Local mayors reflect on provincial budget provisions

·3 min read

Two local mayors are happy that the province is investing in small businesses, broadband access, healthcare, and long-term care with its newly revealed budget.

"My understanding is that there are supports for tourism," said Mayor Stewart Strathearn, talking to MidlandToday. "There's significant healthcare support and long-term care homes (receive) continued compensation for personal support workers. A lot of continued support for businesses.

"That's encouraging," he added. "At least they're recognizing that there's continued need across the province for support."

Strathearn was also pleased to see broadband support in the amount of $2.8 billion.

"I know the five municipalities here did a gap analysis and there was a fairly significant gap in terms of broadband internet in North Simcoe," he noted.

However, Strathearn added, he wasn't sure if anybody at the provincial level had thought about funding the affordability aspect of internet.

"There are people in the community that can't afford to connect," he said. "I haven't seen anything that suggests the affordability component. This is more around the expansion on the hardware part of it.

"The devil's in the detail and we haven't seen the details yet."

The additional funding for broadband is very welcome news for Penetanguishene Mayor Doug Leroux.

"We have so many people out there that don't have access to high speed internet," he said.

"The other good news is around our long-term care homes and beds," added Leroux. "They're committing another $933 million for long-term care beds and another $46 million to improve facilities.

"Doubling up on small business grants is another good news," he continued. "And I would say, finally for me, the $500 million for municipal financial assistance for municipal operations."

The province also announced a billion dollars to support municipalities in their COVID-19 response.

"As far as I know, we've probably spent most of our COVID-related expenses funding received last year," said Strathearn. "My guess is this year it's going to be probably the transportation side, helping people get to their appointments and other places."

He said another avenue he would like to see some provincial support for is to recover the cost of the North Simcoe Sports and Recreation Centre, which will be used as a vaccination centre, and will not be able to run programs to generate revenue.

Leroux said in his town, he'd like to see the province stepping up support for municipal infrastructure projects.

"We still have a lot of infrastructure we have to look after and maintain," he said. "At times, it becomes difficult to do that with local taxpayers.
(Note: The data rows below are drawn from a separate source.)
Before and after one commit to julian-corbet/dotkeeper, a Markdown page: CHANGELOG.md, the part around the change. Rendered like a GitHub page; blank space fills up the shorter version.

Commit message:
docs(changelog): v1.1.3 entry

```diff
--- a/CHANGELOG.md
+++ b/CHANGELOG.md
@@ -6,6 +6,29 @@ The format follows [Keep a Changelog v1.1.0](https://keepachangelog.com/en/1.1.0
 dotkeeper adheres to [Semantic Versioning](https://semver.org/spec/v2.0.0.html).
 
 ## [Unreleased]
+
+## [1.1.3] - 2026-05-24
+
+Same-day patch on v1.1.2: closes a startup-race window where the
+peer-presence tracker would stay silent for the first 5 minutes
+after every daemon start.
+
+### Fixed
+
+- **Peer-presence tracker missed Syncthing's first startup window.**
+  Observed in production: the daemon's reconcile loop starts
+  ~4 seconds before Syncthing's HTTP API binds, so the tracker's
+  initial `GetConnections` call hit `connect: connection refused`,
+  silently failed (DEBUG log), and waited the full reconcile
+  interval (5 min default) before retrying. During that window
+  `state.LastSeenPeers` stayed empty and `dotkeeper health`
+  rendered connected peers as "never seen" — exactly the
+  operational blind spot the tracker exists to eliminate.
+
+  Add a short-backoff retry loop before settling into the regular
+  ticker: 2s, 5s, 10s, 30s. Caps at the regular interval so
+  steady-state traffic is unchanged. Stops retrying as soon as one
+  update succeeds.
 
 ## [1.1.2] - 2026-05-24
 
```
It would be a welcome thing from the province if they were to increase infrastructure spending, particularly at the public works level."

Strathearn said he was concerned about the long-term effects the budget and the province's ability to the balance the books by 2029.

Leroux said he couldn't pinpoint yet what is missing from the numbers.

"To be honest, it has been a trying time for both governments," he said. "And when you look at the deficits we're going to be in for the number of years, they did what they thought was right. I don't think the province and the municipalities would have survived without this assistance.

"All in all, the investment in local government is welcome, particularly through this period of time," said Leroux.

Mehreen Shahid, Local Journalism Initiative Reporter, OrilliaMatters.com